Venture capitalist Ron Goldberg officially filed suit on Tuesday (September 30) against several former business partners, alleging they conspired with new Death Row owners Global Music Group to cut him out of the winning June $24 million dollar bid.
In the lawsuit, Goldberg claims that several investors he recruited, including the financing institution MicroBanc, LLC, conspired with other “unknown parties” to close the deal without his knowledge.
Death Row’s valuable back catalogue went to auction this past summer due to founder Suge Knight filing Chapter 11 bankruptcy protection in 2006.
Knight’s bankruptcy was primarily the result of losing a $100 million dollar lawsuit to Lydia Harris, who successfully argued she and her husband financed the company’s 1991 launch.
In August, Mediatechnics Corporation, the parent company of three subsidiary Corporations, each with their own professional management team with extensive backgrounds in finance, manufacturing, marketing and distribution, merged with Global Music Group, to provide them with the funds needed to complete the acquisition.
Still, with a new roster that includes former Atlantic Records singer Mark Morrison, the hotly contested acquisition is considered a major win for Global Music Group and Anthony Marotta, the company's President.
Global Music Group retain the rights to Death Row Records entire back catalogue of albums, videos, and unreleased tracks from Dr. Dre, Tupac Shakur, Tha Dogg Pound, The Lady of Rage, and others.

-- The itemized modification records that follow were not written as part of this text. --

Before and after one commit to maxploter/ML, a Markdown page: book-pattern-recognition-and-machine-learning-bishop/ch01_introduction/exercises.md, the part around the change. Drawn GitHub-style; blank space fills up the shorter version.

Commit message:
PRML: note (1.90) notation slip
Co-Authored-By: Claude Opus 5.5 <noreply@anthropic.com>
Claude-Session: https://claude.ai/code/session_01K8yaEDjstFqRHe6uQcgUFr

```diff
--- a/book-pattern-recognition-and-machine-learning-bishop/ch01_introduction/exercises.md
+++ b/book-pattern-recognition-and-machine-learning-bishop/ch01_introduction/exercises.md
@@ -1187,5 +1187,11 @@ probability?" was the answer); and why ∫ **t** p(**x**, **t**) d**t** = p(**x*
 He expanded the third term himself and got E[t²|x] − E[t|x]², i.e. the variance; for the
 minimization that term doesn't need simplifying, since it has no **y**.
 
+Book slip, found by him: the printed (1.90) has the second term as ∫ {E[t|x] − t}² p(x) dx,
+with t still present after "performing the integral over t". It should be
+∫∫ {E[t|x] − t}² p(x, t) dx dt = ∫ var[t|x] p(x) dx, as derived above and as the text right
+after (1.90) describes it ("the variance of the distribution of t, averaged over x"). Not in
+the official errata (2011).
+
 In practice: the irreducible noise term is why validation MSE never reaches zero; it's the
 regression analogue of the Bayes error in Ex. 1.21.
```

To date, the fallen label giant has sold close to 50 million records worldwide and generated over $750 million in revenue.